Last updateSat, 23 Nov 2019 12am







    Friday, November 22, 2019-8:11:26P.M.






Font Size


Proceeds from NMI’s fishing quota will go to conservation

THE $525,000 that the CNMI earns from selling half of its big eye tuna quota will go to marine conservation programs and development of fishery management, Variety learned.

The National Oceanic and Atmospheric Administration’s National Marine Fisheries Service or NMFS gave the CNMI a 2,000 metric ton catch limit for big eye tuna for the year 2015, and allowed the commonwealth to sell half of it to a group of long-line fishermen in Hawaii.

NMFS allowed the CNMI to allocate a 1,000-metric ton catch limit to Hawaii long-liners in a specified fishing agreement.

Michael TosattoMichael Tosatto

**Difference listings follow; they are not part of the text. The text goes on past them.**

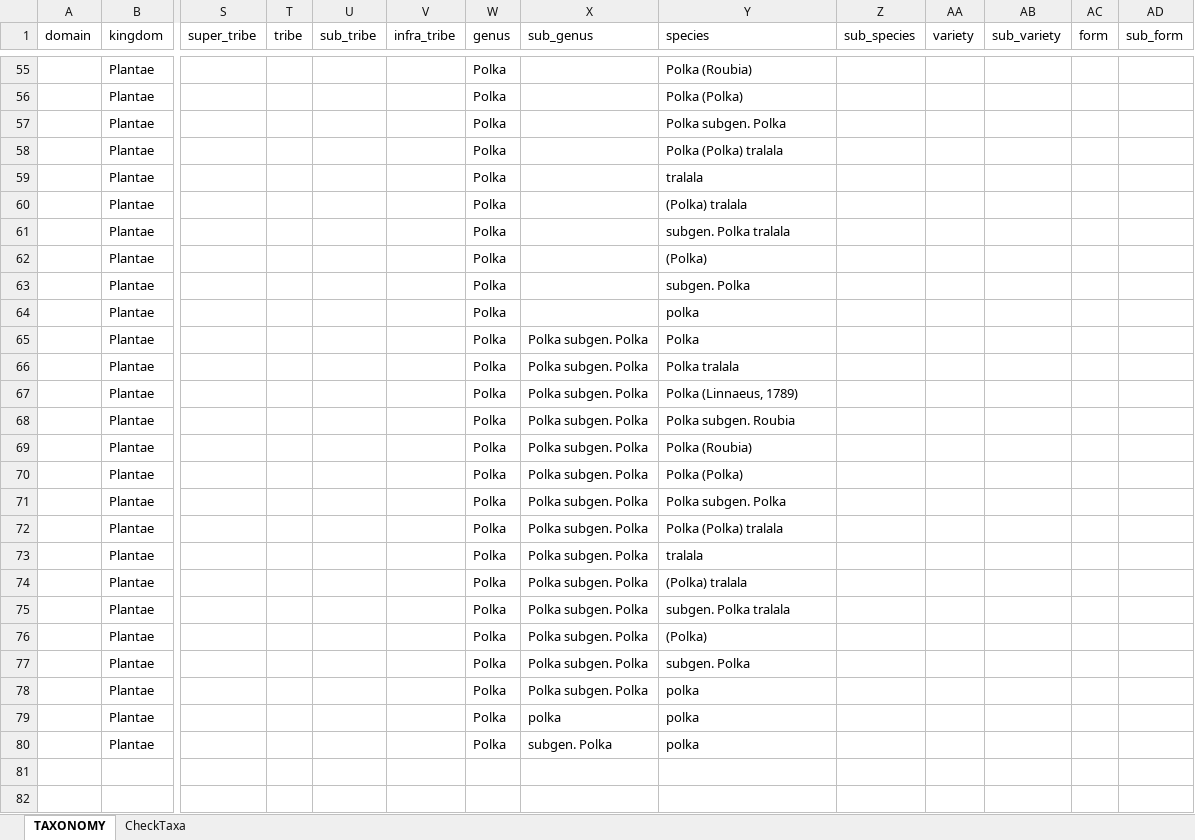
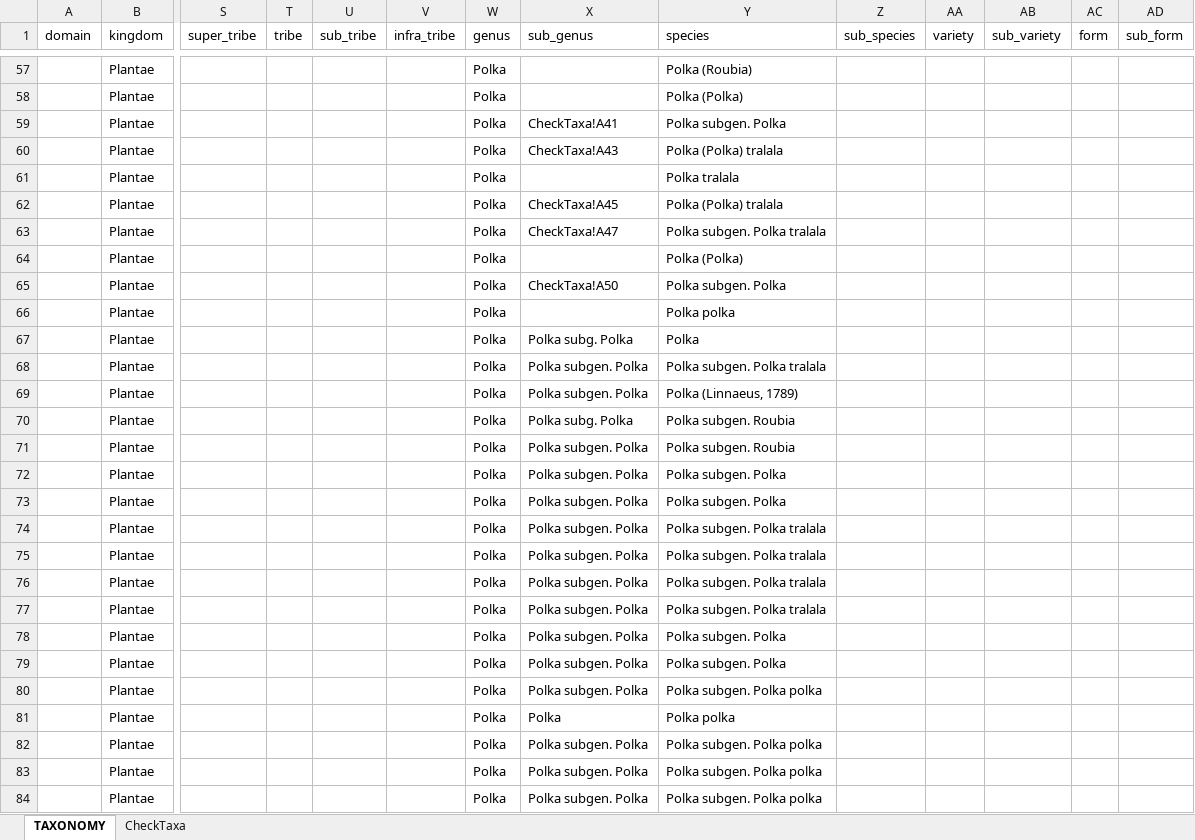
Before and after one commit to naturalsciences/Darwin, an Excel workbook: web/help/unit_tests/fake_data_tests/TaxonomyImportForUnitTesting2.xlsm, sheet TAXONOMY, drawn as a sheet; only a part is shown, gaps mark what is left out; values as stored, in another font and other column widths than the file's, no cell formats; removed rows and columns are numbered as before the commit, all else as after; rows hold the shown columns only; the diff covers the shown part only; the diff names each change by its address in the sheet, - before the commit and + after, or states it on an @@ line.

```diff
--- a/web/help/unit_tests/fake_data_tests/TaxonomyImportForUnitTesting2.xlsm (sheet TAXONOMY)
+++ b/web/help/unit_tests/fake_data_tests/TaxonomyImportForUnitTesting2.xlsm (sheet TAXONOMY)
-X59 (sub_genus): (empty)
+X59 (sub_genus): CheckTaxa!A41
-X60 (sub_genus): (empty)
+X60 (sub_genus): CheckTaxa!A43
-Y61 (species): tralala
+Y61 (species): Polka tralala
-X62 (sub_genus): (empty)
+X62 (sub_genus): CheckTaxa!A45
-Y62 (species): (Polka) tralala
+Y62 (species): Polka (Polka) tralala
-X63 (sub_genus): (empty)
+X63 (sub_genus): CheckTaxa!A47
-Y63 (species): subgen. Polka tralala
+Y63 (species): Polka subgen. Polka tralala
-Y64 (species): (Polka)
+Y64 (species): Polka (Polka)
-X65 (sub_genus): (empty)
+X65 (sub_genus): CheckTaxa!A50
-Y65 (species): subgen. Polka
+Y65 (species): Polka subgen. Polka
-Y66 (species): polka
+Y66 (species): Polka polka
-X67 (sub_genus): Polka subgen. Polka
+X67 (sub_genus): Polka subg. Polka
-Y68 (species): Polka tralala
+Y68 (species): Polka subgen. Polka tralala
+row 70:  | Plantae |  |  |  |  | Polka | Polka subg. Polka | Polka subgen. Roubia
-row 69:  | Plantae |  |  |  |  | Polka | Polka subgen. Polka | Polka (Roubia)
-row 70:  | Plantae |  |  |  |  | Polka | Polka subgen. Polka | Polka (Polka)
+row 73:  | Plantae |  |  |  |  | Polka | Polka subgen. Polka | Polka subgen. Polka
-Y74 (species): Polka (Polka) tralala
+Y74 (species): Polka subgen. Polka tralala
-Y75 (species): tralala
+Y75 (species): Polka subgen. Polka tralala
-Y76 (species): (Polka) tralala
+Y76 (species): Polka subgen. Polka tralala
-Y77 (species): subgen. Polka tralala
+Y77 (species): Polka subgen. Polka tralala
-Y78 (species): (Polka)
+Y78 (species): Polka subgen. Polka
-Y79 (species): subgen. Polka
+Y79 (species): Polka subgen. Polka
-Y80 (species): polka
+Y80 (species): Polka subgen. Polka polka
-X81 (sub_genus): polka
+X81 (sub_genus): Polka
-Y81 (species): polka
+Y81 (species): Polka polka
-X82 (sub_genus): subgen. Polka
+X82 (sub_genus): Polka subgen. Polka
-Y82 (species): polka
+Y82 (species): Polka subgen. Polka polka
+row 83:  | Plantae |  |  |  |  | Polka | Polka subgen. Polka | Polka subgen. Polka polka
+row 84:  | Plantae |  |  |  |  | Polka | Polka subgen. Polka | Polka subgen. Polka polka
```
Also changed, not shown: 12 added rows, 10 removed rows and 31 edited cells elsewhere in this sheet, sheet CheckTaxa, cell formats, web/help/TaxonomyImport.xlsm, web/help/unit_tests/fake_data_tests/TaxonomyImportForUnitTesting.xlsm, 1 other file.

In his email to CNMI Department of Lands and Natural Resources Secretary Richard B. Seman, NMFS Regional Administrator Michael D. Tosatto said: “As an accountability measure, NMFS will monitor, attribute, and restrict (if necessary) catches of longline-caught bigeye tuna, including catches made under a specified fishing agreement. These catch limits and accountability measures support the long-term sustainability of fishery resources of the U.S. Pacific Islands.”

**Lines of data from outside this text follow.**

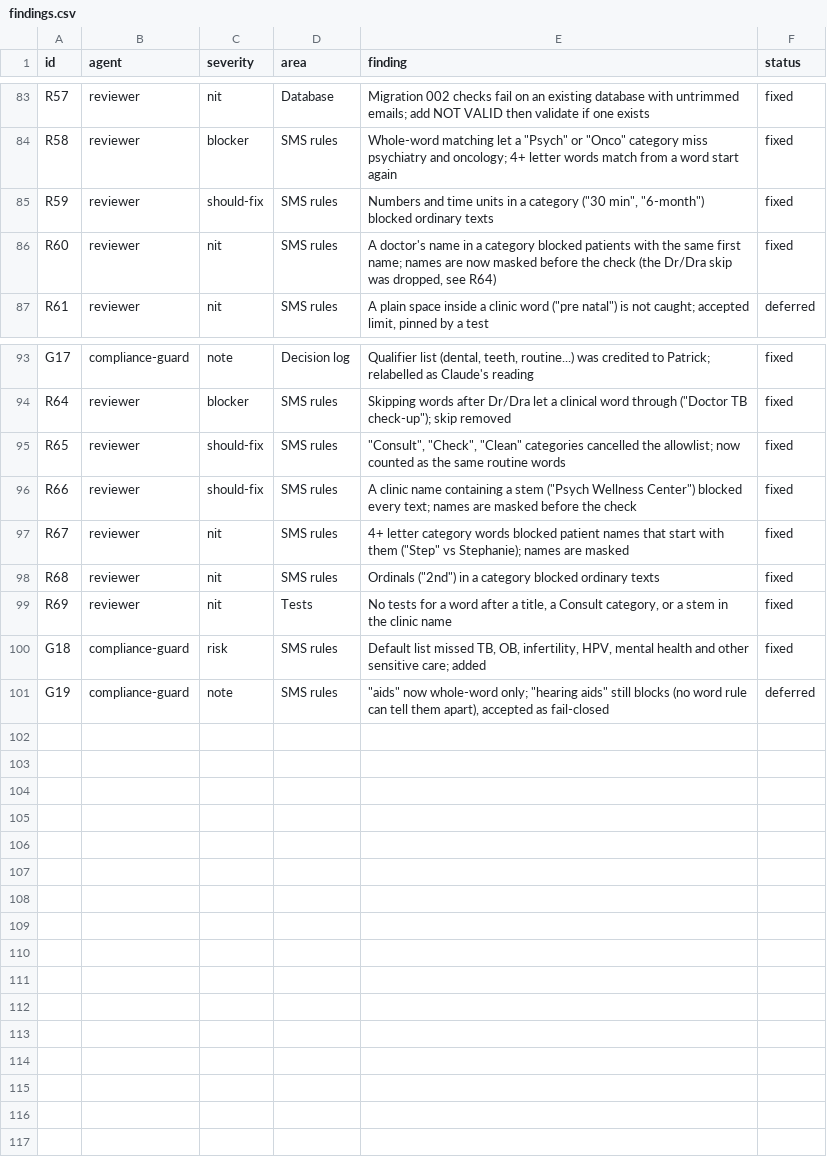
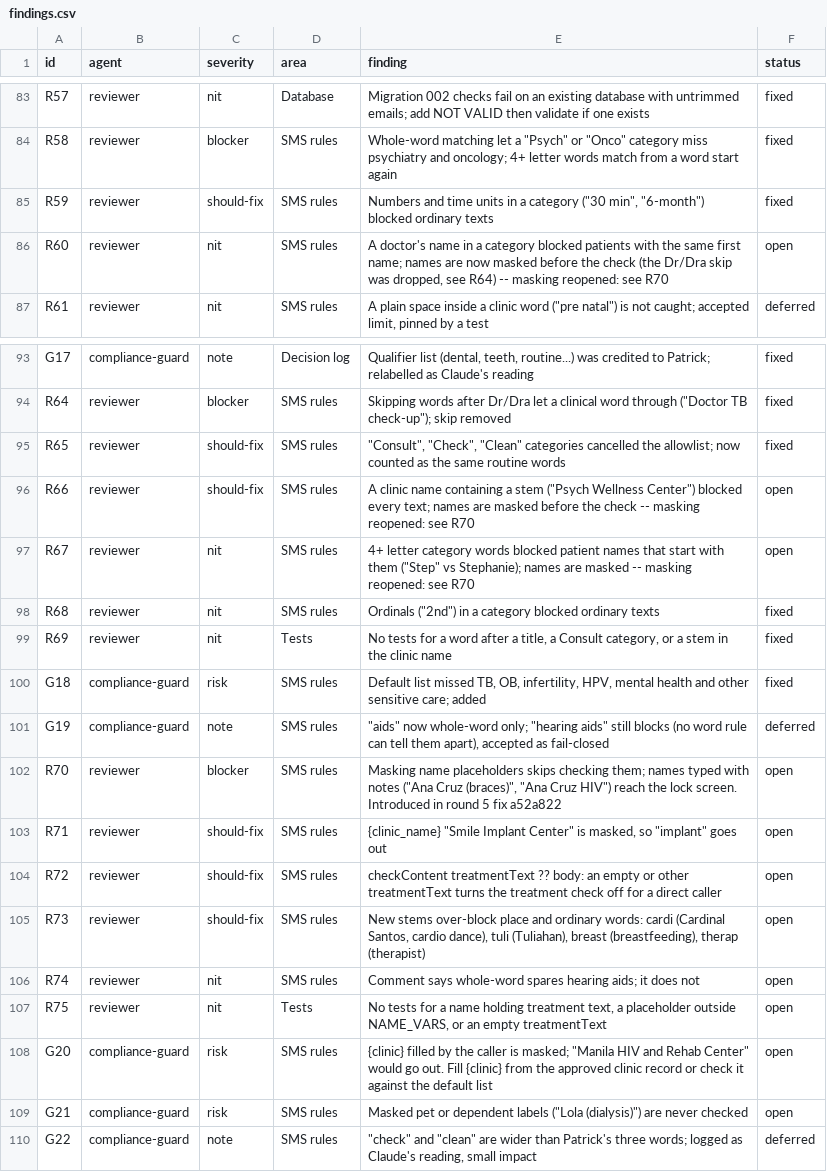
Before and after one commit to rankidd2-stack/revisit, a CSV file: status/findings.csv, drawn as a sheet; only a part is shown, gaps mark what is left out.

```diff
--- a/status/findings.csv
+++ b/status/findings.csv
@@ -85,3 +85,3 @@ R58,reviewer,blocker,SMS rules,"Whole-word matching let a ""Psych"" or ""Onco""
 R59,reviewer,should-fix,SMS rules,"Numbers and time units in a category (""30 min"", ""6-month"") blocked ordinary texts",fixed
-R60,reviewer,nit,SMS rules,"A doctor's name in a category blocked patients with the same first name; names are now masked before the check (the Dr/Dra skip was dropped, see R64)",fixed
+R60,reviewer,nit,SMS rules,"A doctor's name in a category blocked patients with the same first name; names are now masked before the check (the Dr/Dra skip was dropped, see R64) -- masking reopened: see R70",open
 R61,reviewer,nit,SMS rules,"A plain space inside a clinic word (""pre natal"") is not caught; accepted limit, pinned by a test",deferred
@@ -95,4 +95,4 @@ R64,reviewer,blocker,SMS rules,"Skipping words after Dr/Dra let a clinical word
 R65,reviewer,should-fix,SMS rules,"""Consult"", ""Check"", ""Clean"" categories cancelled the allowlist; now counted as the same routine words",fixed
-R66,reviewer,should-fix,SMS rules,"A clinic name containing a stem (""Psych Wellness Center"") blocked every text; names are masked before the check",fixed
-R67,reviewer,nit,SMS rules,"4+ letter category words blocked patient names that start with them (""Step"" vs Stephanie); names are masked",fixed
+R66,reviewer,should-fix,SMS rules,"A clinic name containing a stem (""Psych Wellness Center"") blocked every text; names are masked before the check -- masking reopened: see R70",open
+R67,reviewer,nit,SMS rules,"4+ letter category words blocked patient names that start with them (""Step"" vs Stephanie); names are masked -- masking reopened: see R70",open
 R68,reviewer,nit,SMS rules,"Ordinals (""2nd"") in a category blocked ordinary texts",fixed
@@ -101 +101,10 @@ G18,compliance-guard,risk,SMS rules,"Default list missed TB, OB, infertility, HP
 G19,compliance-guard,note,SMS rules,"""aids"" now whole-word only; ""hearing aids"" still blocks (no word rule can tell them apart), accepted as fail-closed",deferred
+R70,reviewer,blocker,SMS rules,"Masking name placeholders skips checking them; names typed with notes (""Ana Cruz (braces)"", ""Ana Cruz HIV"") reach the lock screen. Introduced in round 5 fix a52a822",open
+R71,reviewer,should-fix,SMS rules,"{clinic_name} ""Smile Implant Center"" is masked, so ""implant"" goes out",open
+R72,reviewer,should-fix,SMS rules,checkContent treatmentText ?? body: an empty or other treatmentText turns the treatment check off for a direct caller,open
+R73,reviewer,should-fix,SMS rules,"New stems over-block place and ordinary words: cardi (Cardinal Santos, cardio dance), tuli (Tuliahan), breast (breastfeeding), therap (therapist)",open
+R74,reviewer,nit,SMS rules,Comment says whole-word spares hearing aids; it does not,open
+R75,reviewer,nit,Tests,"No tests for a name holding treatment text, a placeholder outside NAME_VARS, or an empty treatmentText",open
+G20,compliance-guard,risk,SMS rules,"{clinic} filled by the caller is masked; ""Manila HIV and Rehab Center"" would go out. Fill {clinic} from the approved clinic record or check it against the default list",open
+G21,compliance-guard,risk,SMS rules,"Masked pet or dependent labels (""Lola (dialysis)"") are never checked",open
+G22,compliance-guard,note,SMS rules,"""check"" and ""clean"" are wider than Patrick's three words; logged as Claude's reading, small impact",deferred
```
Also changed, not shown: status/milestones.csv, status/needs_patrick.csv, 4 other files.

In his Oct. 9 letter to Gov. Eloy S. Inos. Tosatto said he has reviewed the agreement between the CNMI government and Quota Management Inc. and determined that it is consistent with the requirements of the Fishery Ecosystem Plan for Pelagic Fisheries and the Western Pacific, the Magnuson-Stevens Fishery Conservation and Management Act, and other applicable laws.

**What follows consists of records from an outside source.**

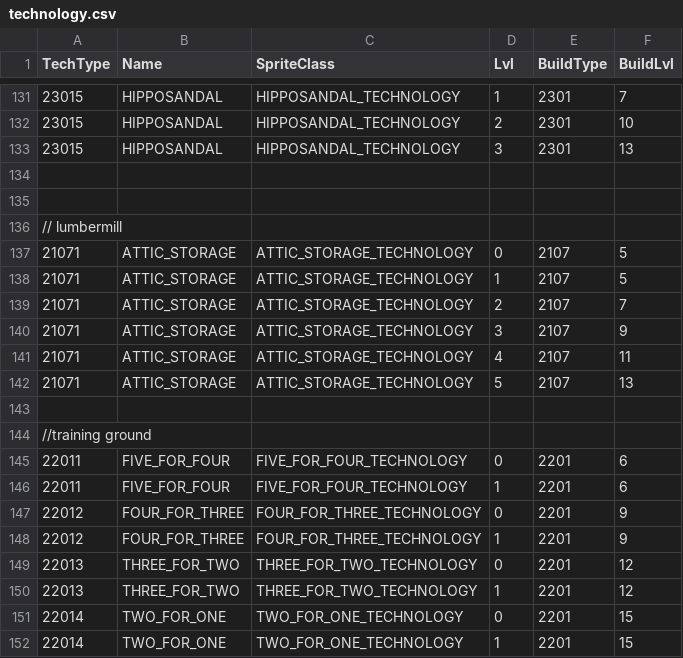
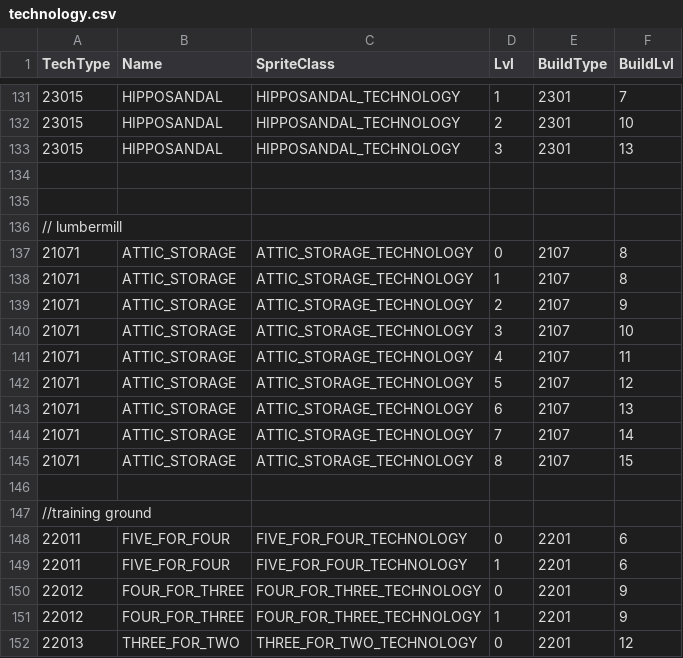
Before and after one commit to giulianob/tribalhero, a CSV file: conf/csv/technology.csv, drawn as a sheet; only a part is shown, gaps mark what is left out; the shorter side is filled out with more unchanged rows.

Commit message:
change attic storage technology to increase resource cap

```diff
--- a/conf/csv/technology.csv
+++ b/conf/csv/technology.csv
@@ -136,8 +136,11 @@ TechType,Name,SpriteClass,Lvl,BuildType,BuildLvl
 // lumbermill,,,,,
-21071,ATTIC_STORAGE,ATTIC_STORAGE_TECHNOLOGY,0,2107,5
-21071,ATTIC_STORAGE,ATTIC_STORAGE_TECHNOLOGY,1,2107,5
-21071,ATTIC_STORAGE,ATTIC_STORAGE_TECHNOLOGY,2,2107,7
-21071,ATTIC_STORAGE,ATTIC_STORAGE_TECHNOLOGY,3,2107,9
+21071,ATTIC_STORAGE,ATTIC_STORAGE_TECHNOLOGY,0,2107,8
+21071,ATTIC_STORAGE,ATTIC_STORAGE_TECHNOLOGY,1,2107,8
+21071,ATTIC_STORAGE,ATTIC_STORAGE_TECHNOLOGY,2,2107,9
+21071,ATTIC_STORAGE,ATTIC_STORAGE_TECHNOLOGY,3,2107,10
 21071,ATTIC_STORAGE,ATTIC_STORAGE_TECHNOLOGY,4,2107,11
-21071,ATTIC_STORAGE,ATTIC_STORAGE_TECHNOLOGY,5,2107,13
+21071,ATTIC_STORAGE,ATTIC_STORAGE_TECHNOLOGY,5,2107,12
+21071,ATTIC_STORAGE,ATTIC_STORAGE_TECHNOLOGY,6,2107,13
+21071,ATTIC_STORAGE,ATTIC_STORAGE_TECHNOLOGY,7,2107,14
+21071,ATTIC_STORAGE,ATTIC_STORAGE_TECHNOLOGY,8,2107,15
 ,,,,,
```
Also changed, not shown: conf/csv/action.csv, conf/csv/lang.technologys.csv, 8 other files.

Quota Management Inc. is a group of long-line fishing vessels in Hawaii which has reached its 3,502-metric ton big eye tuna catch limit for 2015.

Seman, in an interview on Thursday, said it is first time that the CNMI was able to make the best use of its fishing quota.

“It is also good that we are able to assist the fishing community in Hawaii,” he added.

The NMFS attribution to the CNMI of 1000 metric tons of big eye tuna catch, he said, “shows that we have a fair share of resources and, as a result, we are also able to benefit from it even though we are not actually catching the fish in our area.”

Under the agreement, Seman said the CNMI will get $150,000 for the first year, $175,000 for the second year and $200,000 for the third and final year of the allocation.

Seman said this revenue will go to marine conservation projects which include fishery management.

“We are now able to realize financial means that can help us develop our fishery management here,’” he said.

The catch attribution began on Oct. 9.

In his letter, Tosatto also told Inos and Quota Management Inc. president Khang Dang that “if and when NMFS determines the fishery will reach the 1,000 metric ton allocation limit, we will restrict retention of big eye tuna caught by a vessel identified in the CNMI/QMI agreement, unless the vessel is included in a subsequent specified fishing agreement with another U.S. territory.”

The American Samoa and Guam Coastal Management Programs, Tosatto added, are reviewing the NMFS action.

“So that we would implement the territorial limits in a timely fashion, we are issuing the first of two separate final 2015 specifications: one that implements the 2015 limits for the CNMI (which is this action), and then possibly followed by one that considers the American Samoa and Guam reviews of our federal consistency determination under the Coastal Zone Management Act,” Tosatto said.